EDMONTON – Alberta’s Opposition Wildrose party will move its fast-tracked leadership race into high gear this weekend with candidate speeches in Edmonton.
With Premier Jim Prentice appearing to lay the groundwork for a spring election, the Wildrose party has scrapped its plan to have its leadership vote on June 6 and has instead moved it up to late March.
“The membership seems to be quite confident in the quality of candidates that we have,” party president Jeff Callaway said Monday.
“The political advice we’ve received … is that it would be much more preferable for us to head into an election with a permanent leader in place.”

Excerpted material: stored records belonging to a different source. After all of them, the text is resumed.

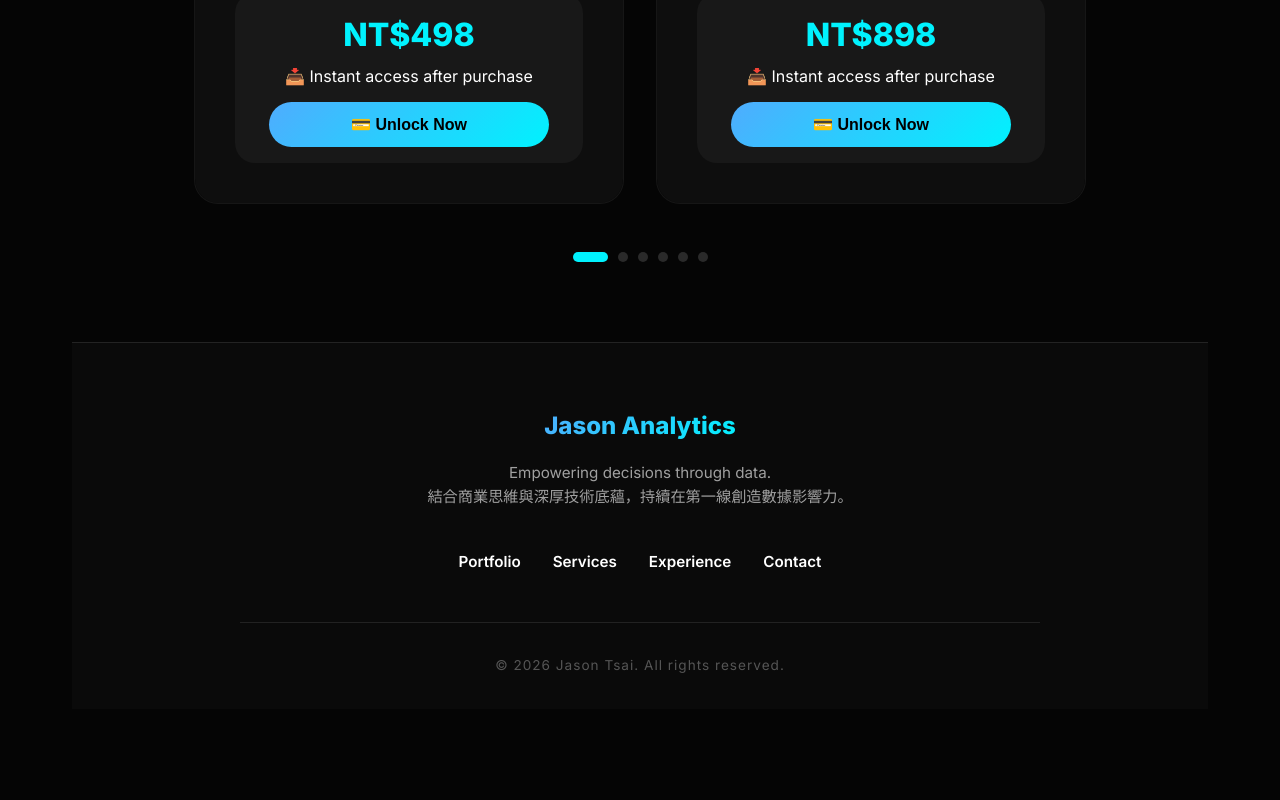
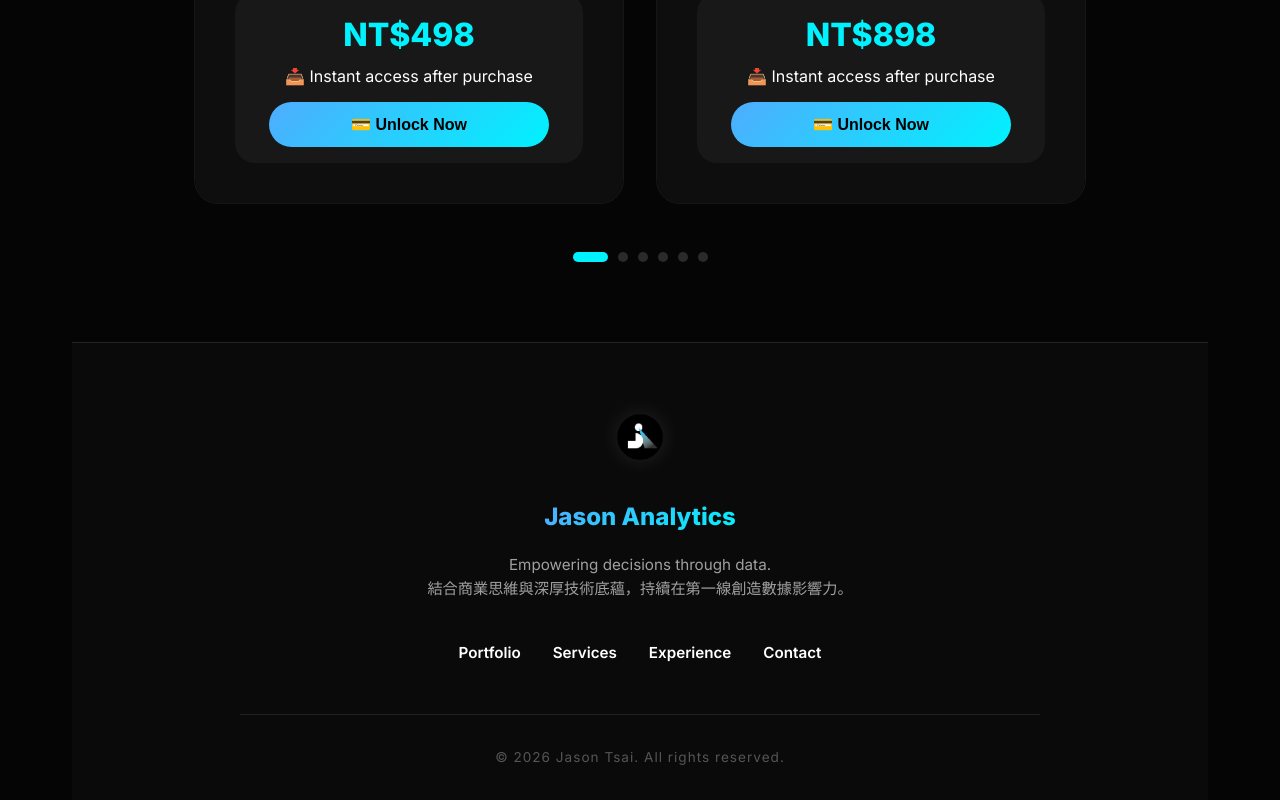
Before and after one commit to ds-jason-tsai/jason-by-tsai-portfolio, a Next.js app: page /en/reports in a window 1280 px wide. Shown: the part 1105-1905 px from the top of the page. Before the commit the page ends 1814 px from the top, so only its background shows below. Built offline with nearby package versions, Linux system fonts and the light colour scheme.

Commit message:
UI: Add Logo to the top of Footer section

```diff
--- a/app/[lang]/layout.tsx
+++ b/app/[lang]/layout.tsx
@@ -221,6 +221,9 @@ export default async function RootLayout({
 
           <footer className="footer" style={{ borderTop: '1px solid var(--glass-border)', padding: '4rem 2rem 2rem 2rem', background: '#0a0a0a', textAlign: 'center', marginTop: 'auto' }}>
             <div style={{ display: 'flex', flexDirection: 'column', alignItems: 'center', gap: '1rem', maxWidth: '800px', margin: '0 auto' }}>
+              <Link href={`/${lang}`} style={{ textDecoration: 'none', borderBottom: 'none', marginBottom: '0.5rem' }}>
+                <Image src="/logo.png" alt="Logo" width={60} height={60} style={{ borderRadius: '12px', filter: 'drop-shadow(0 0 10px rgba(255,255,255,0.1))' }} />
+              </Link>
               <div style={{ fontSize: '1.5rem', fontWeight: 'bold', background: 'var(--accent-grad)', WebkitBackgroundClip: 'text', backgroundClip: 'text', WebkitTextFillColor: 'transparent' }}>
                 {dict.brand?.logo || '傑森數據 Jason Analytics'}
               </div>
```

Callaway said four candidates have filed application papers to become the leader.
They are current Wildrose member Drew Barnes, former Conservative MP Brian Jean, former Strathcona County mayor Linda Osinchuk and Derek Fildebrandt, former spokesman with the Canadian Taxpayers Federation.
Only Osinchuk has formally declared her candidacy.
The four spoke to party rank and file behind closed doors at a meeting last weekend in Calgary, but Callaway said they may now try to reach a wider audience by opening up Saturday’s speeches to the media.
“Things are moving fast in this province, so we have to adapt,” he said in an interview.
Current interim leader Heather Forsyth is not running for re-election.
Callaway said the party executive expects to soon confirm March 28 as the date to elect a new leader and then nail down logistics – whether it will be phone voting, mail-in ballots or a combination.
There will still be a $20,000 non-refundable entry fee and each candidate must have endorsement signatures from 250 party members.
Voters will use a preferential ballot to rank the candidates, but it will only be put into play if no one gets a clear majority. The Wildrose leadership race is one example of the pell-mell scrambling by all parties to get candidates in place for an election.
Prentice has not promised to call one, but has said he needs a mandate from Albertans to revamp the provincial economy in light of collapsing oil prices.
Alberta’s next general election isn’t necessary until the spring of 2016, but the law gives the government latitude to go to the polls in extraordinary circumstances.
The Tories have 46 candidates in place in the province’s 87 constituencies compared with 25 for the Wildrose.
The Tories have nomination meetings scheduled to run as late as March 28. Eleven nomination dates have yet to be set.
Five of those unannounced nomination battles involve some of the 11 Wildrose caucus members, including former leader Danielle Smith, who crossed the floor to join the Tories late last year.
© 2015 The Canadian Press